    A car driver knocked down a pedestrian in a pedestrian crosswalk.

    BTW, I am often confused about prepositions "at" and "in" in cases
    when I tell about crosswalks and squares. For instance, I understand,
    that a street is something long and it is not a place, is not a
    point. So I use "in", for example:

    There is a man in the street.

    This would be correct for someone who is actually in the street. There is
    also a correct way to say 'the man on the street' as a general term as a
    news reporter doing remote radio or TV broadcasting.

    In the above example, a pedestrian crosswalk is in the street and a
    pedestrian should be in the crosswalk.

    But what if I tell about a point, a place, where something has
    happened? Can I use "at"? IMHO it is quite logical, especially when I
    tell about the place:

    "Where is John?" "He is at the market" "Where is his monument?" "It
    is at Trafalgar Square."

    Quite correct. However, he can also be in the market, shopping. You could
    also get more specific with: 'It is at Trafalgar Square, next to George Washington's statue.'

    <skipped>

    The most reliable shelters against Russia's nuclear rockets are
    under American banks.
    The most reliable shelter against Russian nuclear bombs are in the
    vaults of Georgian banks.

    Where are they? In Georgia, the Caucasus? 8-}

    Where are the banks in Georgia? I have no idea as I've never been there.
    The above was just an example of your statement. American banks do have underground vaults, but many bank vaults are above ground in such places
    that have no basements.

    Russian rockets would be intercepted and destroyed by American
    satellites using rocket killer lasers from space.

    Can we have in Russia laser killers for the American satellites? ;)

    Probably...just as America has spy satelites looking in your bathroom
    window. 8^)

    If you want your guests to be off, ask them for money. If you want
    them to stay, ask for advice.

    If you want your guests to leave, ask them for money. If you want
    them to stay, ask them for advice.

    I wonder, maybe "be off" is more rude, and therefore is more apt when
    it applied to annoying guests? ;)

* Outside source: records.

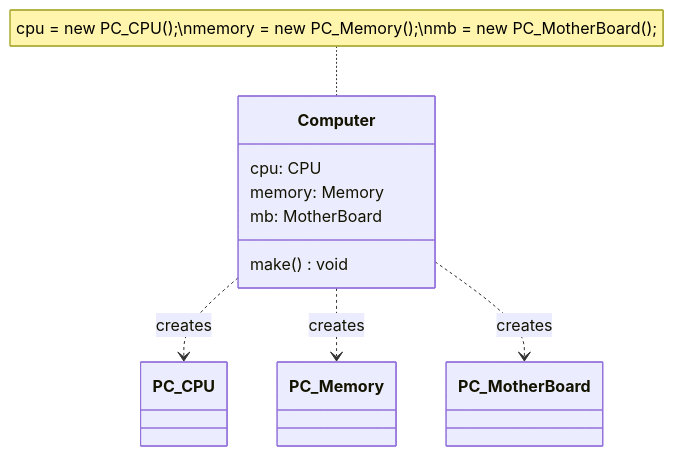
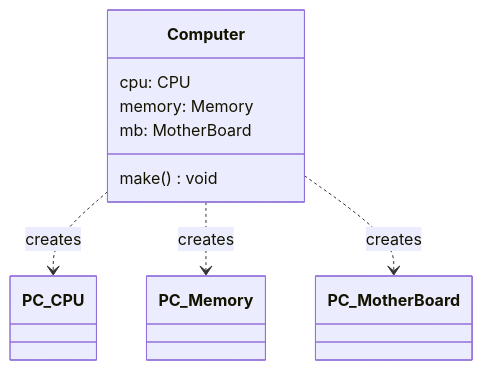
The first of 4 diagrams in Part4_PatternCreation/ch12_af.md (nlhsueh/teach_sw_fw), drawn with Mermaid before and after one commit. The commit also changed other lines of this file and 2 other files, not shown here.

````diff
--- a/Part4_PatternCreation/ch12_af.md
+++ b/Part4_PatternCreation/ch12_af.md
@@ -22,13 +22,12 @@
 ```mermaid
 classDiagram
     class Computer {
         cpu: CPU
         memory: Memory
         mb: MotherBoard
         make() void
     }
-    note for Computer "cpu = new PC_CPU();\nmemory = new PC_Memory();\nmb = new PC_MotherBoard();"
     Computer ..> PC_CPU : creates
     Computer ..> PC_Memory : creates
     Computer ..> PC_MotherBoard : creates
 ```
````
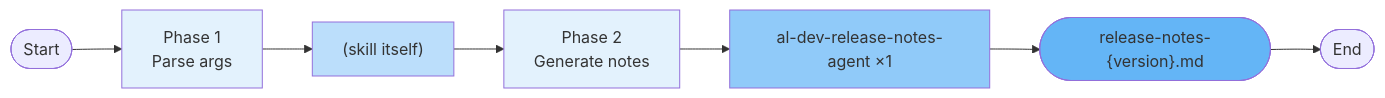
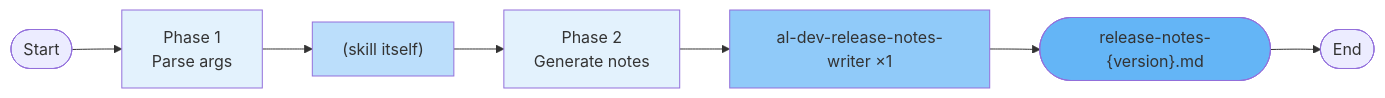
Diagram 13 of 18 in docs/al-dev-plugin-map.md (russell-laing/al-dev-shared), drawn with Mermaid before and after one commit. The commit also changed other lines of this file, not shown here.

````diff
--- a/docs/al-dev-plugin-map.md
+++ b/docs/al-dev-plugin-map.md
@@ -356,15 +360,15 @@
 ```mermaid
 flowchart LR
     Start([Start]) --> Phase1["Phase 1<br/>Parse args"]
     Phase1 --> SkillWork1["(skill itself)"]
     SkillWork1 --> Phase2["Phase 2<br/>Generate notes"]
-    Phase2 --> Agent1["al-dev-release-notes-agent ×1"]
+    Phase2 --> Agent1["al-dev-release-notes-writer ×1"]
     Agent1 --> Output1(["release-notes-{version}.md"])
     Output1 --> End([End])
 
     style Phase1 fill:#e3f2fd
     style Phase2 fill:#e3f2fd
     style SkillWork1 fill:#bbdefb
     style Agent1 fill:#90caf9
     style Output1 fill:#64b5f6
 ```
````
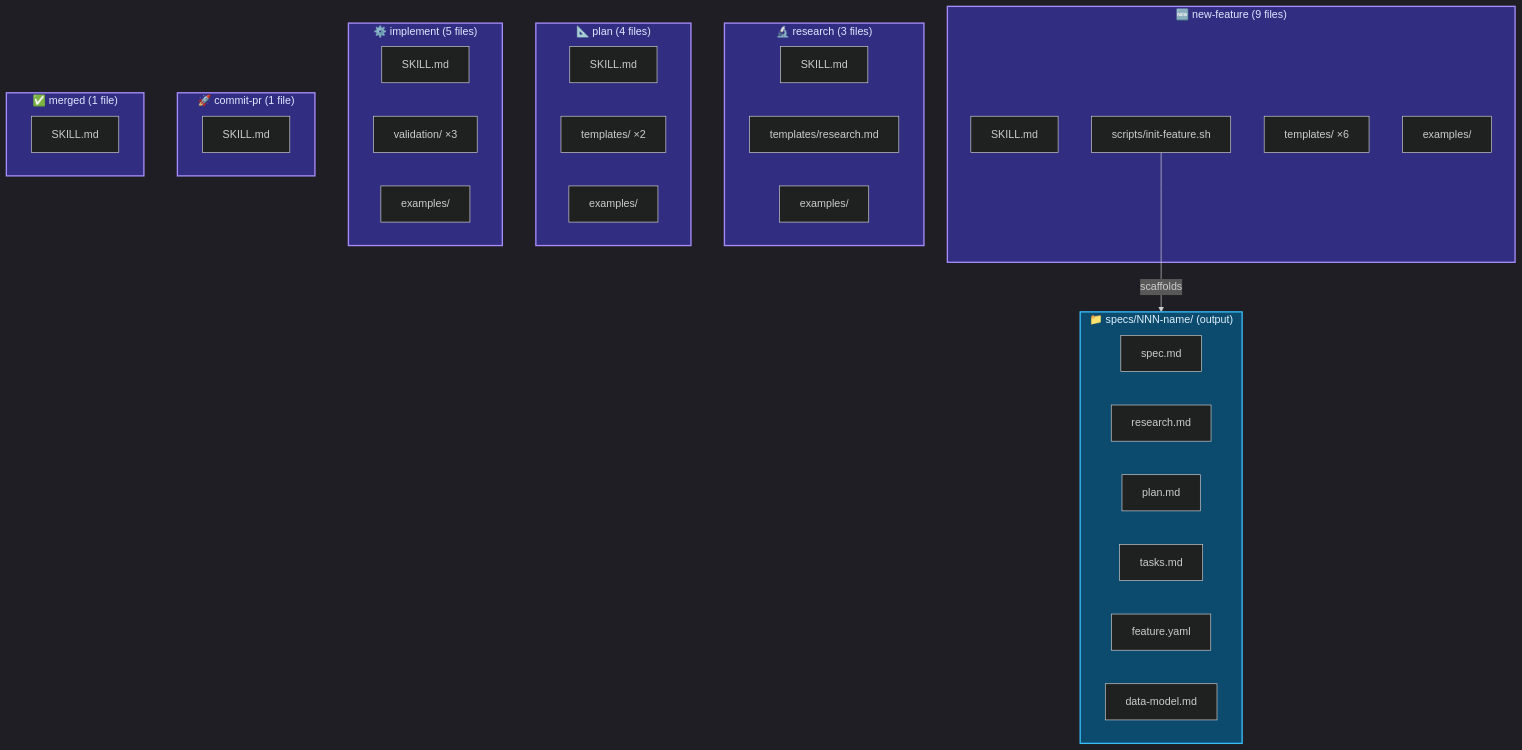
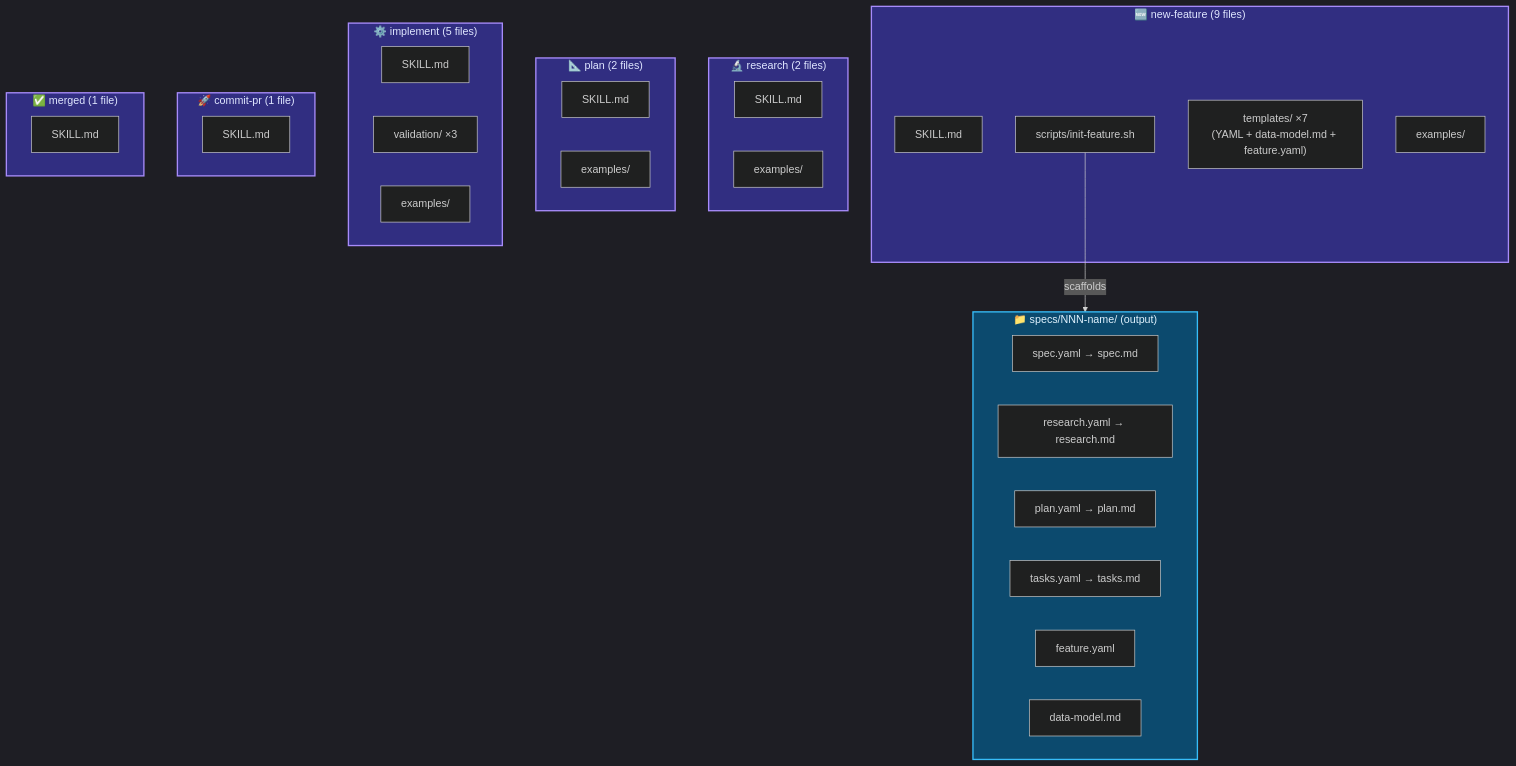
The fourth of 6 diagrams in docs/development/shep-kit-reference.md (shep-ai/cli), drawn with Mermaid before and after one commit. The commit also changed other lines of this file and 11 other files, not shown here.

````diff
--- a/docs/development/shep-kit-reference.md
+++ b/docs/development/shep-kit-reference.md
@@ -82,55 +82,53 @@
 ```mermaid
 %%{init: {'theme': 'dark'}}%%
 flowchart TD
     subgraph NF ["🆕 new-feature (9 files)"]
         NF1["SKILL.md"]
         NF2["scripts/init-feature.sh"]
-        NF3["templates/ ×6"]
+        NF3["templates/ ×7\n(YAML + data-model.md + feature.yaml)"]
         NF4["examples/"]
     end
 
-    subgraph RS ["🔬 research (3 files)"]
+    subgraph RS ["🔬 research (2 files)"]
         RS1["SKILL.md"]
-        RS2["templates/research.md"]
         RS3["examples/"]
     end
 
-    subgraph PL ["📐 plan (4 files)"]
+    subgraph PL ["📐 plan (2 files)"]
         PL1["SKILL.md"]
-        PL2["templates/ ×2"]
         PL3["examples/"]
     end
 
     subgraph IM ["⚙️ implement (5 files)"]
         IM1["SKILL.md"]
         IM2["validation/ ×3"]
         IM3["examples/"]
     end
 
     subgraph CP ["🚀 commit-pr (1 file)"]
         CP1["SKILL.md"]
     end
 
     subgraph MG ["✅ merged (1 file)"]
         MG1["SKILL.md"]
     end
 
     subgraph OUT ["📁 specs/NNN-name/ (output)"]
-        O1["spec.md"]
-        O2["research.md"]
-        O3["plan.md"]
-        O4["tasks.md"]
+        O1["spec.yaml → spec.md"]
+        O2["research.yaml → research.md"]
+        O3["plan.yaml → plan.md"]
+        O4["tasks.yaml → tasks.md"]
         O5["feature.yaml"]
         O6["data-model.md"]
     end
 
     NF2 -- scaffolds --> OUT
 
     style NF fill:#312e81,stroke:#a78bfa,color:#e0e7ff,stroke-width:2px
     style RS fill:#312e81,stroke:#a78bfa,color:#e0e7ff,stroke-width:2px
     style PL fill:#312e81,stroke:#a78bfa,color:#e0e7ff,stroke-width:2px
     style IM fill:#312e81,stroke:#a78bfa,color:#e0e7ff,stroke-width:2px
     style CP fill:#312e81,stroke:#a78bfa,color:#e0e7ff,stroke-width:2px
     style MG fill:#312e81,stroke:#a78bfa,color:#e0e7ff,stroke-width:2px
     style OUT fill:#0c4a6e,stroke:#38bdf8,color:#e0f2fe,stroke-width:2px
 ```
````
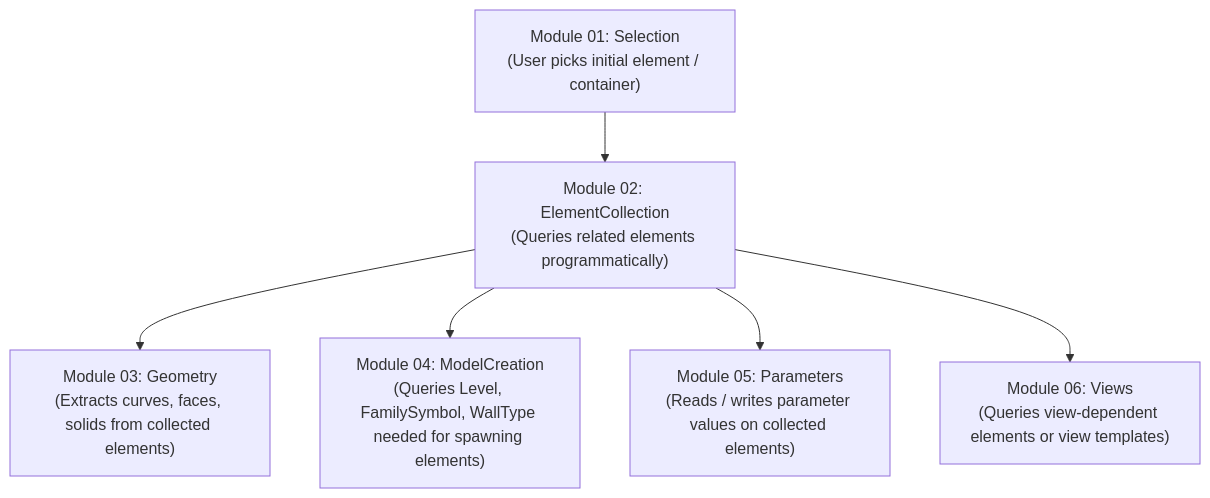
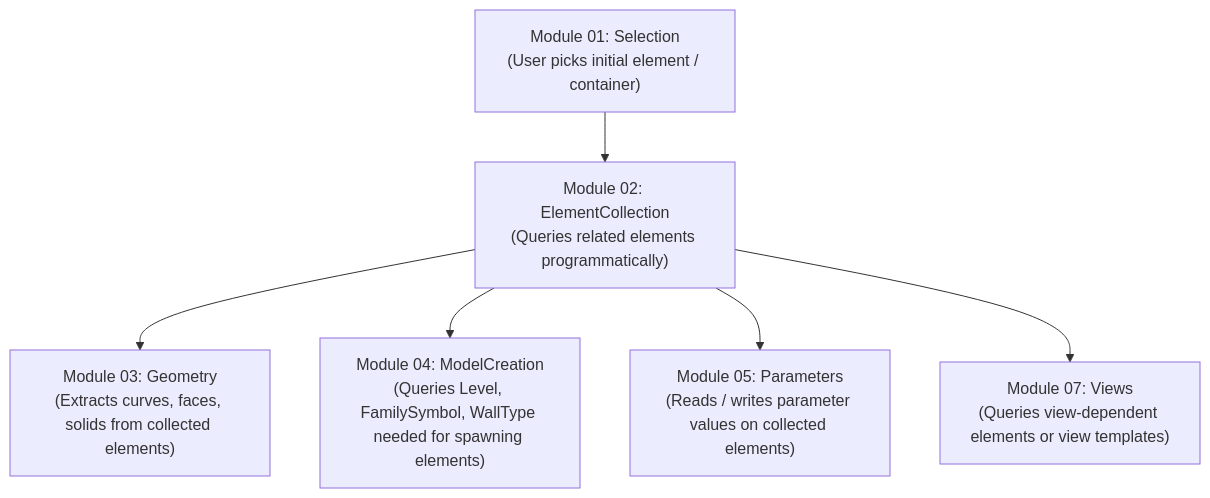
The fifth of 7 diagrams in RevitApiSamples/Samples/ElementCollection/ElementCollection.md (Mustafa-TOMMY/CommandSamplesRevitApiVer2025), drawn with Mermaid before and after one commit. The commit also changed other lines of this file and 7 other files, not shown here.

Commit message:
docs: standardize module numbering 01-09 and fix mermaid diagram syntax across all modules

````diff
--- a/RevitApiSamples/Samples/ElementCollection/ElementCollection.md
+++ b/RevitApiSamples/Samples/ElementCollection/ElementCollection.md
@@ -347,8 +347,8 @@
 ```mermaid
 flowchart TD
-    Selection["Module 01: Selection\n(User picks initial element / container)"] --> Collection["Module 02: ElementCollection\n(Queries related elements programmatically)"]
-    Collection --> Geometry["Module 03: Geometry\n(Extracts curves, faces, solids from collected elements)"]
-    Collection --> ModelCreation["Module 04: ModelCreation\n(Queries Level, FamilySymbol, WallType needed for spawning elements)"]
-    Collection --> Parameters["Module 05: Parameters\n(Reads / writes parameter values on collected elements)"]
-    Collection --> Views["Module 06: Views\n(Queries view-dependent elements or view templates)"]
+    Selection["Module 01: Selection<br/>(User picks initial element / container)"] --> Collection["Module 02: ElementCollection<br/>(Queries related elements programmatically)"]
+    Collection --> Geometry["Module 03: Geometry<br/>(Extracts curves, faces, solids from collected elements)"]
+    Collection --> ModelCreation["Module 04: ModelCreation<br/>(Queries Level, FamilySymbol, WallType needed for spawning elements)"]
+    Collection --> Parameters["Module 05: Parameters<br/>(Reads / writes parameter values on collected elements)"]
+    Collection --> Views["Module 07: Views<br/>(Queries view-dependent elements or view templates)"]
 ```
````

    No, I think 'be off' is a British way of saying 'leave' in American
    English.

    You should be aware that all English dialects are not the same. American, Australian, British, Canadian and Hong Kong English are just a few of
    them. All are spoken and written with differences only a native English
    speaker can detect and understand, Even then, some of it has to be
    explained to us. Sometimes, I have to have a New England American citizen repeat themselves because their speach is too often not understood in
    Texas, or the rest of the country for that matter.

    For instance the use of 'mate' in British, Australian and perhaps Canadian means 'friend' in American English. The little English that I've heard
    spoken in Hong Kong has been over Chinese news casts by satelite TV and
    they speak English there the same as the CNN or FOX news channels here in America. You would think that they, being a former British colony, would
    speak English with a British accent, but they do not.


    R\%/itt


    --- GoldED+/W32 1.1.5-31012
    --- D'Bridge 3.92
    * Origin: Lone-Star BBS - San Antonio, Texas - USA (1:387/22)
  • From Roy Witt@1:387/22 to alexander koryagin on Mon Jul 2 10:50:20 2018
    alexander koryagin wrote to Roy Witt:

    "There is a man in the street."

    This would be correct for someone who is actually in the street.
    There is also a correct way to say 'the man on the street' as a
    general term as a news reporter doing remote radio or TV
    broadcasting.

    I read in a dictionary that it is an American variant. The British
    say "in the street."

    I forget who it was or which morning TV program it was, but they featured
    'the man on the street' way back in the 1960s...he interviewed the people
    on the street on a daily basis. They were actually on the sidewalk,
    outside the TV studio where the show was being broadcast.

    In the above example, a pedestrian crosswalk is in the street and a
    pedestrian should be in the crosswalk.

    But what if I tell about a point, a place, where something has
    happened? Can I use "at"? IMHO it is quite logical, especially
    when I tell about the place:

    "Where is John?" "He is at the market" "Where is his monument?"
    "It is at Trafalgar Square."

    Quite correct. However, he can also be in the market, shopping. You
    could also get more specific with: 'It is at Trafalgar Square, next
    to George Washington's statue.'

    But look at the example at http://www.ldoceonline.com/dictionary/square_2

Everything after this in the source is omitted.